> [Work request]:
Select and copy out every line in the records containing "container".

> [Information shown]:
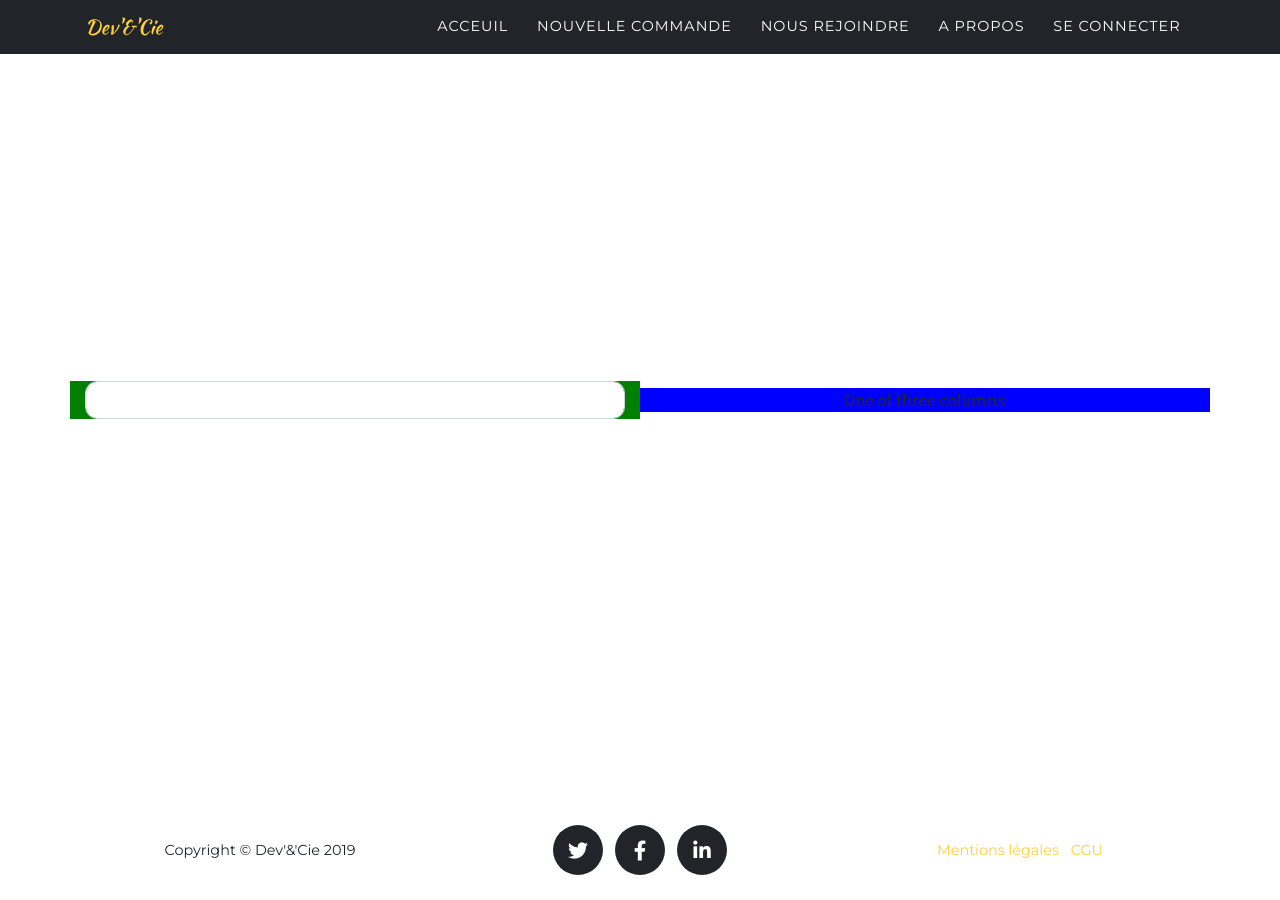
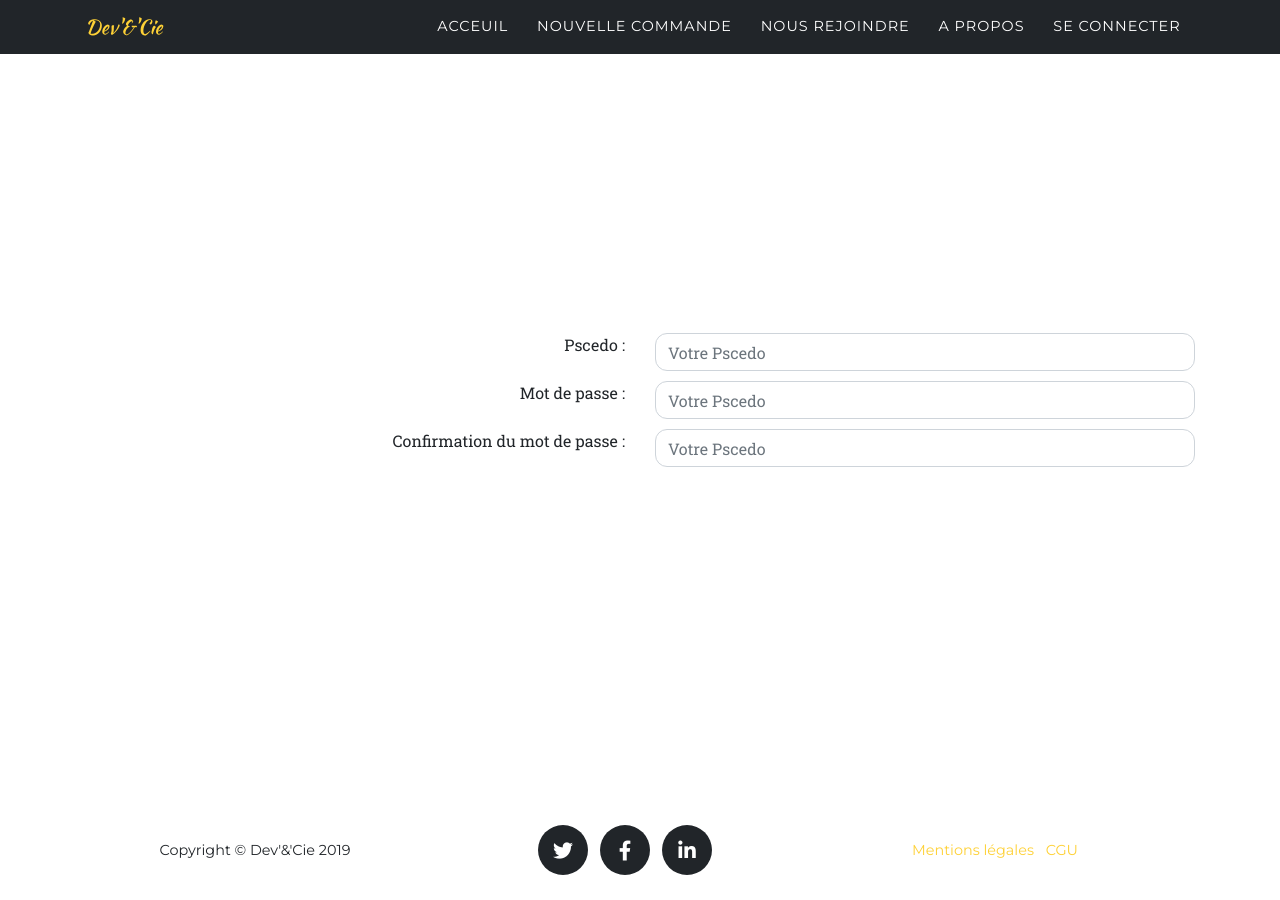
Before and after one commit to remi-voinot/R-mi-Dev-Cie, a PHP site: page /startbootstrap-agency-gh-pages/login.php in a window 1280 px wide. Run offline with PHP 8.4, Linux system fonts and the light colour scheme; some web fonts are replaced.

Commit message:
Fin de la mise en page de la page de login
- Fin de la partie statique de la page de login
- Page Css et Html pas très optimisé !

```diff
--- a/startbootstrap-agency-gh-pages/custom.css
+++ b/startbootstrap-agency-gh-pages/custom.css
@@ -1,3 +1,35 @@
 .form-rounded {
     border-radius: 0.75em;
 }
+.txtr {
+    text-align: right;
+}
+.col-6 {
+    width: 50%;
+}
+.row{
+    width: 100%;
+    min-height: 1px;
+}
+.o1 {
+    height: 200px;
+    position: relative;
+  }
+
+  .o2 {
+  position: absolute;
+    top: 50%;
+    -ms-transform: translateY(-50%);
+    transform: translateY(-50%);
+  }
+.space-10px {
+    min-width: 1px;
+    width: 1px;
+    min-height: 10px;
+    height: 10px;
+}
+@media (min-width:768px){
+    .md-txtr{
+        text-align: right;
+    }
+}
--- a/startbootstrap-agency-gh-pages/login.php
+++ b/startbootstrap-agency-gh-pages/login.php
@@ -38,7 +38,7 @@ body {
 <body id="page-top">
 
   <!-- Navigation -->
-  <nav class="navbar navbar-expand-lg navbar-dark fixed-top navbar-shrink" id="mainNav">
+  <nav class="navbar navbar-expand-lg navbar-dark fixed-top navbar-shrink" style="" id="mainNav">
     <div class="container">
       <a class="navbar-brand js-scroll-trigger" href="#page-top">Dev'&'Cie</a>
       <button class="navbar-toggler navbar-toggler-right" type="button" data-toggle="collapse" data-target="#navbarResponsive" aria-controls="navbarResponsive" aria-expanded="false" aria-label="Toggle navigation">
@@ -66,59 +66,20 @@ body {
       </div>
     </div>
   </nav>
+<div class="container h-100 o1" style="">
+    <div class="row o2" style="padding: auto">
+        <div class="col-12 col-md-6 md-txtr">Pscedo : </div>
+        <div class="col-12 col-md-6 md-txtr"><input type="text" name="" placeholder="Votre Pscedo" maxlength="20" size="25" class="form-control form-rounded"></div>
+        <div class="w-100 space-10px"></div>
+        <div class="col-12 col-md-6 md-txtr">Mot de passe : </div>
+        <div class="col-12 col-md-6 md-txtr"><input type="password" name="" placeholder="Votre Pscedo" maxlength="20" size="25" class="form-control form-rounded"></div>
+        <div class="w-100 space-10px"></div>
+        <div class="col-12 col-md-6 md-txtr">Confirmation du mot de passe : </div>
+        <div class="col-12 col-md-6 md-txtr"><input type="password" name="" placeholder="Votre Pscedo" maxlength="20" size="25" class="form-control form-rounded"></div>
+    </div>
+</div>
 
-  <!--<form>
-  <div class="form-group">
-    <label for="exampleFormControlInput1">Email address</label>
-    <input type="email" class="form-control" id="exampleFormControlInput1" placeholder="name@example.com">
-  </div>
-  <div class="form-group">
-    <label for="exampleFormControlSelect1">Example select</label>
-    <select class="form-control" id="exampleFormControlSelect1">
-      <option>1</option>
-      <option>2</option>
-      <option>3</option>
-      <option>4</option>
-      <option>5</option>
-    </select>
-  </div>
-  <div class="form-group">
-    <label for="exampleFormControlSelect2">Example multiple select</label>
-    <select multiple class="form-control" id="exampleFormControlSelect2">
-      <option>1</option>
-      <option>2</option>
-      <option>3</option>
-      <option>4</option>
-      <option>5</option>
-    </select>
-  </div>
-  <div class="form-group">
-    <label for="exampleFormControlTextarea1">Example textarea</label>
-    <textarea class="form-control" id="exampleFormControlTextarea1" rows="3"></textarea>
-  </div>
-</form>-->
-
-<!--<div class="h-100 row align-items-center">
-    <form action="" style="width: 100%">
-    <div class="col" style="align-content: center; text-align: center, width: 100%">
-    <div class="form-group">
-    <label for="exampleFormControlInput1">Email address: </label>
-    <input type="email" class="" id="exampleFormControlInput1" placeholder="name@example.com">
-  </div>
-    </form>
-  </div>
-</div>-->
-
-<div class="container h-100" style="text-align: center">
-  <div class="row align-items-center h-100">
-    <div class="col-6" style="background: green">
-      <input type="password" name="" class="form-control form-rounded">
-    </div>
-    <div class="col-6" style="background: blue">
-      One of three columns
-    </div>
-  </div>
-</div>
+<!--<input type="text" name="" placeholder="Votre Pscedo" maxlength="20" size="25" class="form-control form-rounded">-->
 
   <!-- Footer -->
   <footer class="footer">
```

> [Response below]:
     <div class="container">
+<div class="container h-100 o1" style="">
-<div class="container h-100" style="text-align: center">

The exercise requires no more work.